Set down each line of the material that follows exactly, and leave its pictures out.

▸ Dataset extract
* * *

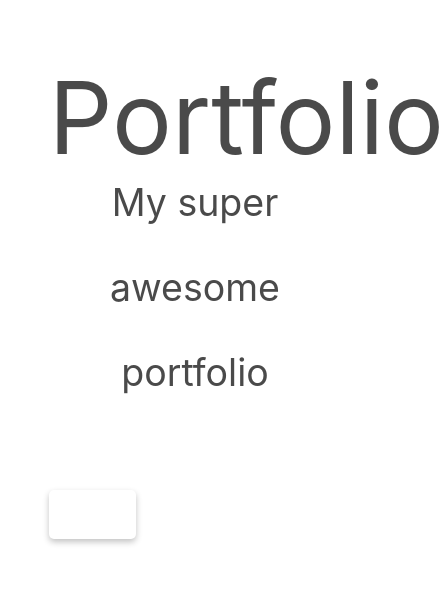
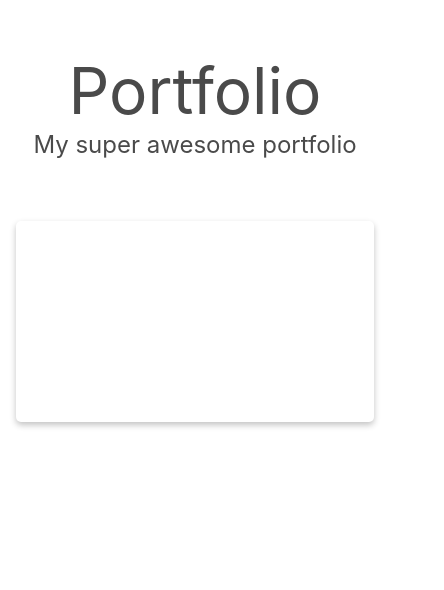
Before and after one commit to R4ver/simple-content-cards, a website built with Parcel: page index.html in a window 390 px wide. Shown: the whole page, 444 px wide, since content can reach past the window. Built offline with nearby package versions, Linux system fonts and the light colour scheme.

Commit message:
Added responsiveness for 4k, 1080p, tablet and mobile

```diff
--- a/src/demo.scss
+++ b/src/demo.scss
@@ -1,3 +1,35 @@
+@mixin responsive($size) {
+    @if ($size == "desktop") {
+        @media (min-width: 1281px) {
+            @content;
+        }
+    } @else if ($size == "laptop-desktop") {
+        @media (min-width: 1025px) and (max-width: 1280px) {
+            @content;
+        }
+    } @else if ($size == "tablet-portrait") {
+        @media (min-width: 768px) and (max-width: 1024px) {
+            @content;
+        }
+    } @else if ($size == "tablet-landscape") {
+        @media (min-width: 768px) and (max-width: 1024px) and (orientation: landscape) {
+            @content;
+        }
+    } @else if ($size == "low-res-tablet") {
+        @media (min-width: 481px) and (max-width: 767px) {
+            @content;
+        }
+    } @else if ($size == "low-res-tablet") {
+        @media (min-width: 481px) and (max-width: 767px) {
+            @content;
+        }
+    } @else if ($size == "mobile") {
+        @media (min-width: 320px) and (max-width: 480px) {
+            @content;
+        }
+    }
+}
+
 html,
 body,
 p,
@@ -83,7 +115,7 @@ th:not([align]) {
 
 html {
     background-color: white;
-    font-size: 25px;
+    font-size: 16px;
     -moz-osx-font-smoothing: grayscale;
     -webkit-font-smoothing: antialiased;
     min-width: 300px;
@@ -231,6 +263,12 @@ table th {
     margin-bottom: 80px;
     max-width: 75vw;
 
+    @include responsive("mobile") {
+        margin: auto;
+        padding: 16px;
+        max-width: none;
+    }
+
     .page-title {
         margin: 3rem 0;
         margin-bottom: 0;
--- a/src/scc.js
+++ b/src/scc.js
@@ -95,7 +95,7 @@ const BigView = ( { slug, images, title, tags, content, socials } ) => {
                     <img src={images[0]} />
                 </div>
                 <div className="scc-view-content">
-                    <h1 className="scc-view-content-title">{title}</h1>
+                    <h1 className="scc-view-content-title scc-title">{title}</h1>
                     <div className="scc-view-content-tags">
                         {tags.map( ( tag ) => (
                             <span>{tag}</span>
--- a/src/scc.scss
+++ b/src/scc.scss
@@ -13,6 +13,38 @@ $fw-bold: 700;
 // adnimation vars
 $flyUpStart: 7rem;
 
+@mixin responsive($size) {
+    @if ($size == "desktop") {
+        @media (min-width: 1281px) {
+            @content;
+        }
+    } @else if ($size == "large-desktop") {
+        @media only screen and (min-width: 2000px) {
+            @content;
+        }
+    } @else if ($size == "laptop-desktop") {
+        @media (min-width: 1025px) and (max-width: 1280px) {
+            @content;
+        }
+    } @else if ($size == "tablet") {
+        @media (max-width: 1024px) {
+            @content;
+        }
+    } @else if ($size == "tablet-landscape") {
+        @media (min-width: 768px) and (max-width: 1024px) and (orientation: landscape) {
+            @content;
+        }
+    } @else if ($size == "low-res-tablet") {
+        @media (min-width: 481px) and (max-width: 767px) {
+            @content;
+        }
+    } @else if ($size == "mobile") {
+        @media (max-width: 480px) {
+            @content;
+        }
+    }
+}
+
 html.scc-no-scroll {
     overflow: hidden;
 
@@ -27,12 +59,34 @@ html.scc-no-scroll {
     font-weight: $fw-normal;
 
     font-size: 16px;
+
+    .scc-title {
+        font-size: 1.8em;
+    }
+
+    @include responsive("large-desktop") {
+        font-size: 20px;
+    }
+
+    @include responsive("mobile") {
+        .scc-title {
+            font-size: 1.5em;
+        }
+    }
 }
 
 .scc-wrapper {
     display: grid;
     grid-template-columns: repeat($grid-cols, 1fr);
     gap: 16px;
+
+    @include responsive("tablet") {
+        grid-template-columns: repeat(2, 1fr);
+    }
+
+    @include responsive("mobile") {
+        grid-template-columns: 1fr;
+    }
 
     .scc-card {
         display: flex;
@@ -110,10 +164,6 @@ html.scc-no-scroll {
         pointer-events: none;
 
         color: #fff;
-
-        .scc-title {
-            font-size: 2em;
-        }
     }
 }
 
@@ -199,6 +249,18 @@ html.scc-no-scroll {
         z-index: 999;
         height: 90vh;
         animation: flyUp 0.25s forwards;
+
+        @include responsive("tablet") {
+            flex-direction: column-reverse;
+            justify-content: center;
+            align-items: center;
+        }
+
+        @include responsive("mobile") {
+            flex-direction: column-reverse;
+            justify-content: center;
+            align-items: center;
+        }
     }
 
     .scc-view-image,
@@ -213,6 +275,10 @@ html.scc-no-scroll {
         overflow: hidden;
 
         border-radius: $border-radius;
+
+        @include responsive("mobile") {
+            height: auto;
+        }
 
         img {
             height: 100%;
@@ -230,8 +296,12 @@ html.scc-no-scroll {
         background-color: #fff;
         border-radius: $border-radius;
 
-        .scc-view-content-title {
-            font-size: 1.8em;
+        @include responsive("tablet") {
+            max-width: none;
+        }
+
+        @include responsive("mobile") {
+            max-width: none;
         }
 
         .scc-view-content-tags span {
```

* * *

▸ Result of this exercise
Before and after one commit to R4ver/simple-content-cards, a website built with Parcel: page index.html in a window 390 px wide. Shown: the whole page, 444 px wide, since content can reach past the window. Built offline with nearby package versions, Linux system fonts and the light colour scheme.

Commit message:
Added responsiveness for 4k, 1080p, tablet and mobile

```diff
--- a/src/demo.scss
+++ b/src/demo.scss
@@ -1,3 +1,35 @@
+@mixin responsive($size) {
+    @if ($size == "desktop") {
+        @media (min-width: 1281px) {
+            @content;
+        }
+    } @else if ($size == "laptop-desktop") {
+        @media (min-width: 1025px) and (max-width: 1280px) {
+            @content;
+        }
+    } @else if ($size == "tablet-portrait") {
+        @media (min-width: 768px) and (max-width: 1024px) {
+            @content;
+        }
+    } @else if ($size == "tablet-landscape") {
+        @media (min-width: 768px) and (max-width: 1024px) and (orientation: landscape) {
+            @content;
+        }
+    } @else if ($size == "low-res-tablet") {
+        @media (min-width: 481px) and (max-width: 767px) {
+            @content;
+        }
+    } @else if ($size == "low-res-tablet") {
+        @media (min-width: 481px) and (max-width: 767px) {
+            @content;
+        }
+    } @else if ($size == "mobile") {
+        @media (min-width: 320px) and (max-width: 480px) {
+            @content;
+        }
+    }
+}
+
 html,
 body,
 p,
@@ -83,7 +115,7 @@ th:not([align]) {
 
 html {
     background-color: white;
-    font-size: 25px;
+    font-size: 16px;
     -moz-osx-font-smoothing: grayscale;
     -webkit-font-smoothing: antialiased;
     min-width: 300px;
@@ -231,6 +263,12 @@ table th {
     margin-bottom: 80px;
     max-width: 75vw;
 
+    @include responsive("mobile") {
+        margin: auto;
+        padding: 16px;
+        max-width: none;
+    }
+
     .page-title {
         margin: 3rem 0;
         margin-bottom: 0;
--- a/src/scc.js
+++ b/src/scc.js
@@ -95,7 +95,7 @@ const BigView = ( { slug, images, title, tags, content, socials } ) => {
                     <img src={images[0]} />
                 </div>
                 <div className="scc-view-content">
-                    <h1 className="scc-view-content-title">{title}</h1>
+                    <h1 className="scc-view-content-title scc-title">{title}</h1>
                     <div className="scc-view-content-tags">
                         {tags.map( ( tag ) => (
                             <span>{tag}</span>
--- a/src/scc.scss
+++ b/src/scc.scss
@@ -13,6 +13,38 @@ $fw-bold: 700;
 // adnimation vars
 $flyUpStart: 7rem;
 
+@mixin responsive($size) {
+    @if ($size == "desktop") {
+        @media (min-width: 1281px) {
+            @content;
+        }
+    } @else if ($size == "large-desktop") {
+        @media only screen and (min-width: 2000px) {
+            @content;
+        }
+    } @else if ($size == "laptop-desktop") {
+        @media (min-width: 1025px) and (max-width: 1280px) {
+            @content;
+        }
+    } @else if ($size == "tablet") {
+        @media (max-width: 1024px) {
+            @content;
+        }
+    } @else if ($size == "tablet-landscape") {
+        @media (min-width: 768px) and (max-width: 1024px) and (orientation: landscape) {
+            @content;
+        }
+    } @else if ($size == "low-res-tablet") {
+        @media (min-width: 481px) and (max-width: 767px) {
+            @content;
+        }
+    } @else if ($size == "mobile") {
+        @media (max-width: 480px) {
+            @content;
+        }
+    }
+}
+
 html.scc-no-scroll {
     overflow: hidden;
 
@@ -27,12 +59,34 @@ html.scc-no-scroll {
     font-weight: $fw-normal;
 
     font-size: 16px;
+
+    .scc-title {
+        font-size: 1.8em;
+    }
+
+    @include responsive("large-desktop") {
+        font-size: 20px;
+    }
+
+    @include responsive("mobile") {
+        .scc-title {
+            font-size: 1.5em;
+        }
+    }
 }
 
 .scc-wrapper {
     display: grid;
     grid-template-columns: repeat($grid-cols, 1fr);
     gap: 16px;
+
+    @include responsive("tablet") {
+        grid-template-columns: repeat(2, 1fr);
+    }
+
+    @include responsive("mobile") {
+        grid-template-columns: 1fr;
+    }
 
     .scc-card {
         display: flex;
@@ -110,10 +164,6 @@ html.scc-no-scroll {
         pointer-events: none;
 
         color: #fff;
-
-        .scc-title {
-            font-size: 2em;
-        }
     }
 }
 
@@ -199,6 +249,18 @@ html.scc-no-scroll {
         z-index: 999;
         height: 90vh;
         animation: flyUp 0.25s forwards;
+
+        @include responsive("tablet") {
+            flex-direction: column-reverse;
+            justify-content: center;
+            align-items: center;
+        }
+
+        @include responsive("mobile") {
+            flex-direction: column-reverse;
+            justify-content: center;
+            align-items: center;
+        }
     }
 
     .scc-view-image,
@@ -213,6 +275,10 @@ html.scc-no-scroll {
         overflow: hidden;
 
         border-radius: $border-radius;
+
+        @include responsive("mobile") {
+            height: auto;
+        }
 
         img {
             height: 100%;
@@ -230,8 +296,12 @@ html.scc-no-scroll {
         background-color: #fff;
         border-radius: $border-radius;
 
-        .scc-view-content-title {
-            font-size: 1.8em;
+        @include responsive("tablet") {
+            max-width: none;
+        }
+
+        @include responsive("mobile") {
+            max-width: none;
         }
 
         .scc-view-content-tags span {
```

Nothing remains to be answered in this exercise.